Records drawn from a dataset

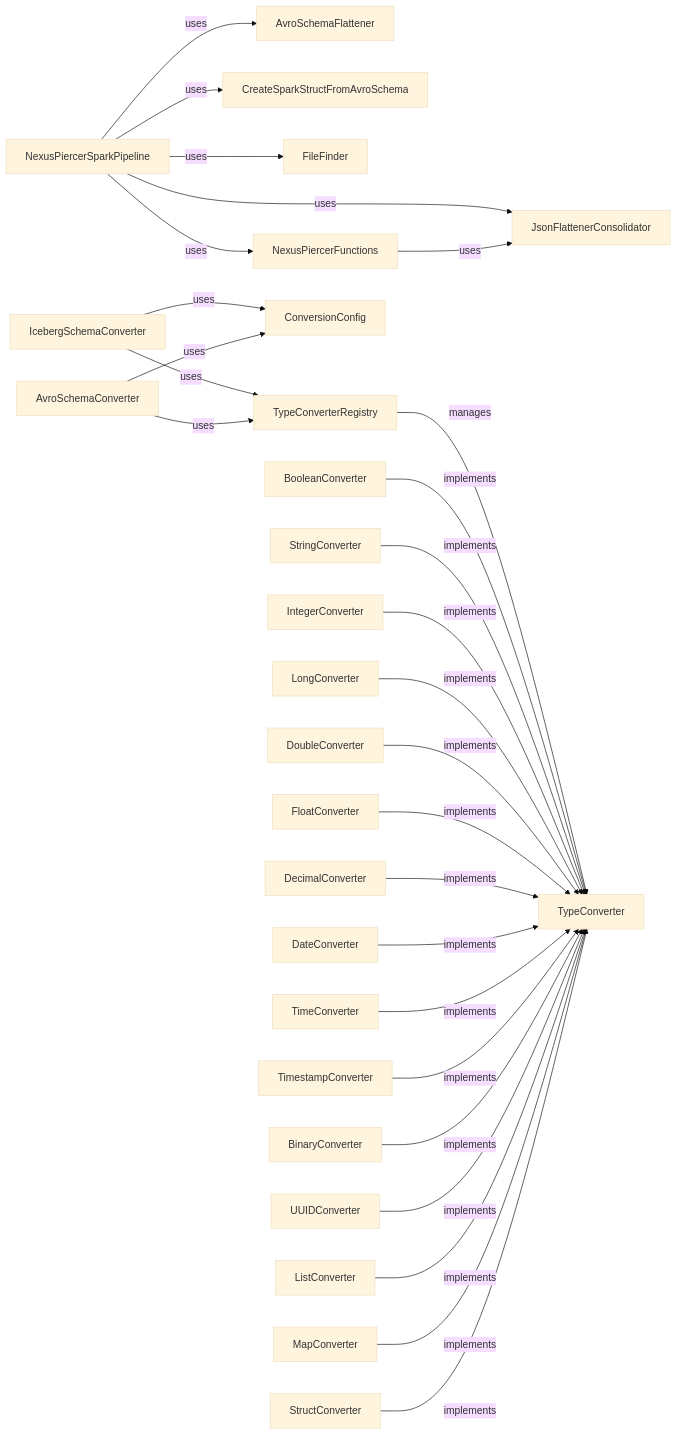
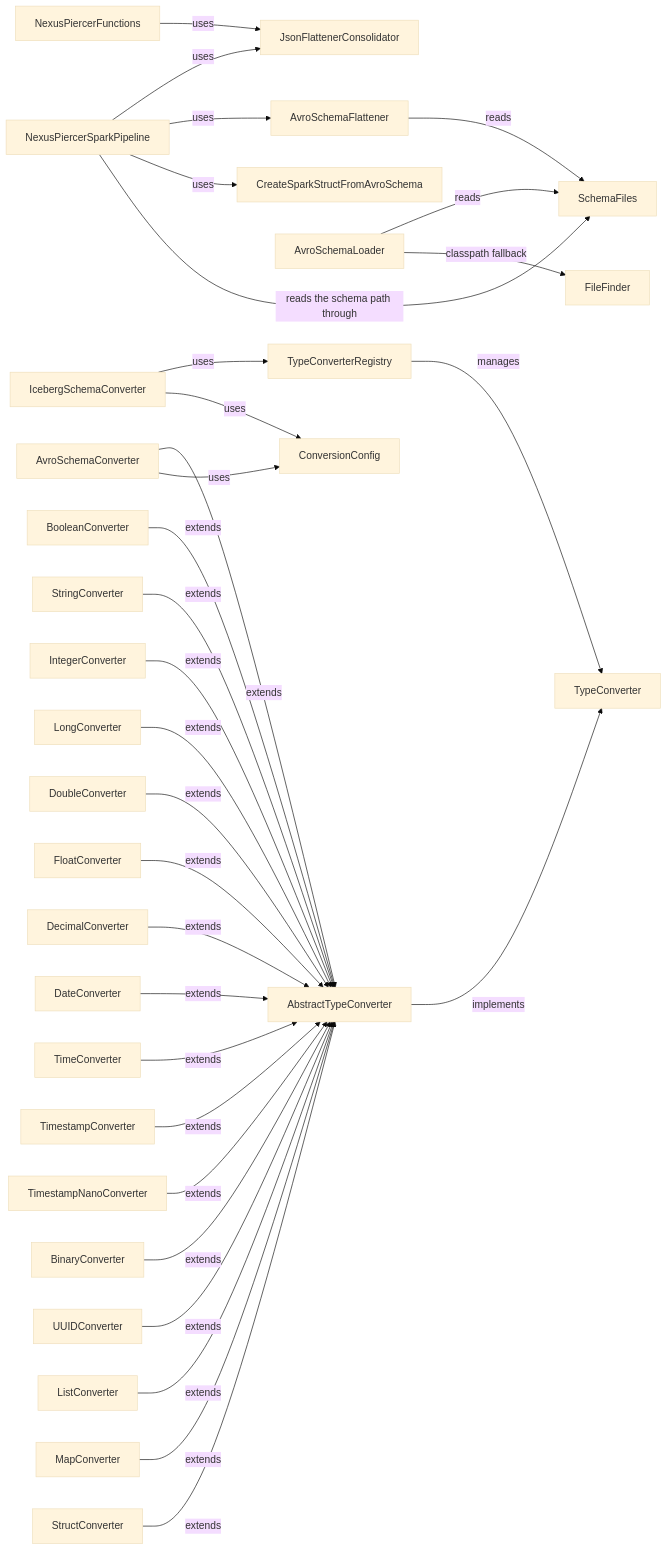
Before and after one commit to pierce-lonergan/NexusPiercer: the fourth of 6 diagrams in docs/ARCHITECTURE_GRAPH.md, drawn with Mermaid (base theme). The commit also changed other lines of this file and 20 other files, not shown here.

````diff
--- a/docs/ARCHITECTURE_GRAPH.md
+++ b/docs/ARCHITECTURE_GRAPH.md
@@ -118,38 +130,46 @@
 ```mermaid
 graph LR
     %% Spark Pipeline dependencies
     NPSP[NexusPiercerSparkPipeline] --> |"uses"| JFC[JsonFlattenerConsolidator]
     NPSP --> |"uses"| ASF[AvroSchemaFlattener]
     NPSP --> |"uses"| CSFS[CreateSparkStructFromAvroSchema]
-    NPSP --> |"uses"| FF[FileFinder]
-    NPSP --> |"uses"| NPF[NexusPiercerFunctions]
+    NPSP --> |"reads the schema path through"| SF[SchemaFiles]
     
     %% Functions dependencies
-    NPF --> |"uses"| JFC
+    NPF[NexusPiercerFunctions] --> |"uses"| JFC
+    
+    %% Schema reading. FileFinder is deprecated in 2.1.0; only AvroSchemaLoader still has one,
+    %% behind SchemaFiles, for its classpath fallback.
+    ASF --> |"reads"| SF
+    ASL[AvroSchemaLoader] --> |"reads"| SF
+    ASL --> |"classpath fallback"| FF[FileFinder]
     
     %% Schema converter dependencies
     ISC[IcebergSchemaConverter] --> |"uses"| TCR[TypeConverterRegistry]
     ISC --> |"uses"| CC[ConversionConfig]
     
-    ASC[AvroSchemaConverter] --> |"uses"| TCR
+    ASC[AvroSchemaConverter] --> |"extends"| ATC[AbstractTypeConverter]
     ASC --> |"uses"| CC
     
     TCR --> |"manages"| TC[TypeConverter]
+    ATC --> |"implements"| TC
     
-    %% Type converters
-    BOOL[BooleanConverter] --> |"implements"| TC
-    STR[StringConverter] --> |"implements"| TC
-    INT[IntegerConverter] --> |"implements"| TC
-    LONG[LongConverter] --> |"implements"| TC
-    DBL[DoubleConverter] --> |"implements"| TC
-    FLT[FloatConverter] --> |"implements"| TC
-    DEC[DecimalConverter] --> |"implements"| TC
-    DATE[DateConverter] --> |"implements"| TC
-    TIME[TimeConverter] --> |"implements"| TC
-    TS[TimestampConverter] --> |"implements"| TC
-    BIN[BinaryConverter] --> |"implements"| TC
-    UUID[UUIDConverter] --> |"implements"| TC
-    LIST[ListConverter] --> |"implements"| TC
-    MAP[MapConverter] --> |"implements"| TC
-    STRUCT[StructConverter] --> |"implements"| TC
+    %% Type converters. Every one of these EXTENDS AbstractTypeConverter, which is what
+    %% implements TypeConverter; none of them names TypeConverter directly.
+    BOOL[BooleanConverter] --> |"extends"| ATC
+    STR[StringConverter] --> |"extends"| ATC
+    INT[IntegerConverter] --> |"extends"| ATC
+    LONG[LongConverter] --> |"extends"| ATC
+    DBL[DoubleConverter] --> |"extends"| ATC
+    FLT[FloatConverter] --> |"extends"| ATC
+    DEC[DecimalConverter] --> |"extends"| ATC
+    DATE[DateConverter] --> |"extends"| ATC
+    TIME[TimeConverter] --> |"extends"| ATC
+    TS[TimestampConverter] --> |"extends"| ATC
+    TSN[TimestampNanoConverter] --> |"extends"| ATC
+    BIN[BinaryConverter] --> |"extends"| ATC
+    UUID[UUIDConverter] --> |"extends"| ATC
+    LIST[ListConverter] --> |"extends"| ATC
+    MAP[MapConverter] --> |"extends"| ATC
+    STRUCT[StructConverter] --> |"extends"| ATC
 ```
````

■ **WHAT YOU ARE ASKED TO DO**
Your reply should hold only the records, duplicated exactly, without any image.

■ **EXERCISE ANSWER**
Before and after one commit to pierce-lonergan/NexusPiercer: the fourth of 6 diagrams in docs/ARCHITECTURE_GRAPH.md, drawn with Mermaid (base theme). The commit also changed other lines of this file and 20 other files, not shown here.

````diff
--- a/docs/ARCHITECTURE_GRAPH.md
+++ b/docs/ARCHITECTURE_GRAPH.md
@@ -118,38 +130,46 @@
 ```mermaid
 graph LR
     %% Spark Pipeline dependencies
     NPSP[NexusPiercerSparkPipeline] --> |"uses"| JFC[JsonFlattenerConsolidator]
     NPSP --> |"uses"| ASF[AvroSchemaFlattener]
     NPSP --> |"uses"| CSFS[CreateSparkStructFromAvroSchema]
-    NPSP --> |"uses"| FF[FileFinder]
-    NPSP --> |"uses"| NPF[NexusPiercerFunctions]
+    NPSP --> |"reads the schema path through"| SF[SchemaFiles]
     
     %% Functions dependencies
-    NPF --> |"uses"| JFC
+    NPF[NexusPiercerFunctions] --> |"uses"| JFC
+    
+    %% Schema reading. FileFinder is deprecated in 2.1.0; only AvroSchemaLoader still has one,
+    %% behind SchemaFiles, for its classpath fallback.
+    ASF --> |"reads"| SF
+    ASL[AvroSchemaLoader] --> |"reads"| SF
+    ASL --> |"classpath fallback"| FF[FileFinder]
     
     %% Schema converter dependencies
     ISC[IcebergSchemaConverter] --> |"uses"| TCR[TypeConverterRegistry]
     ISC --> |"uses"| CC[ConversionConfig]
     
-    ASC[AvroSchemaConverter] --> |"uses"| TCR
+    ASC[AvroSchemaConverter] --> |"extends"| ATC[AbstractTypeConverter]
     ASC --> |"uses"| CC
     
     TCR --> |"manages"| TC[TypeConverter]
+    ATC --> |"implements"| TC
     
-    %% Type converters
-    BOOL[BooleanConverter] --> |"implements"| TC
-    STR[StringConverter] --> |"implements"| TC
-    INT[IntegerConverter] --> |"implements"| TC
-    LONG[LongConverter] --> |"implements"| TC
-    DBL[DoubleConverter] --> |"implements"| TC
-    FLT[FloatConverter] --> |"implements"| TC
-    DEC[DecimalConverter] --> |"implements"| TC
-    DATE[DateConverter] --> |"implements"| TC
-    TIME[TimeConverter] --> |"implements"| TC
-    TS[TimestampConverter] --> |"implements"| TC
-    BIN[BinaryConverter] --> |"implements"| TC
-    UUID[UUIDConverter] --> |"implements"| TC
-    LIST[ListConverter] --> |"implements"| TC
-    MAP[MapConverter] --> |"implements"| TC
-    STRUCT[StructConverter] --> |"implements"| TC
+    %% Type converters. Every one of these EXTENDS AbstractTypeConverter, which is what
+    %% implements TypeConverter; none of them names TypeConverter directly.
+    BOOL[BooleanConverter] --> |"extends"| ATC
+    STR[StringConverter] --> |"extends"| ATC
+    INT[IntegerConverter] --> |"extends"| ATC
+    LONG[LongConverter] --> |"extends"| ATC
+    DBL[DoubleConverter] --> |"extends"| ATC
+    FLT[FloatConverter] --> |"extends"| ATC
+    DEC[DecimalConverter] --> |"extends"| ATC
+    DATE[DateConverter] --> |"extends"| ATC
+    TIME[TimeConverter] --> |"extends"| ATC
+    TS[TimestampConverter] --> |"extends"| ATC
+    TSN[TimestampNanoConverter] --> |"extends"| ATC
+    BIN[BinaryConverter] --> |"extends"| ATC
+    UUID[UUIDConverter] --> |"extends"| ATC
+    LIST[ListConverter] --> |"extends"| ATC
+    MAP[MapConverter] --> |"extends"| ATC
+    STRUCT[StructConverter] --> |"extends"| ATC
 ```
````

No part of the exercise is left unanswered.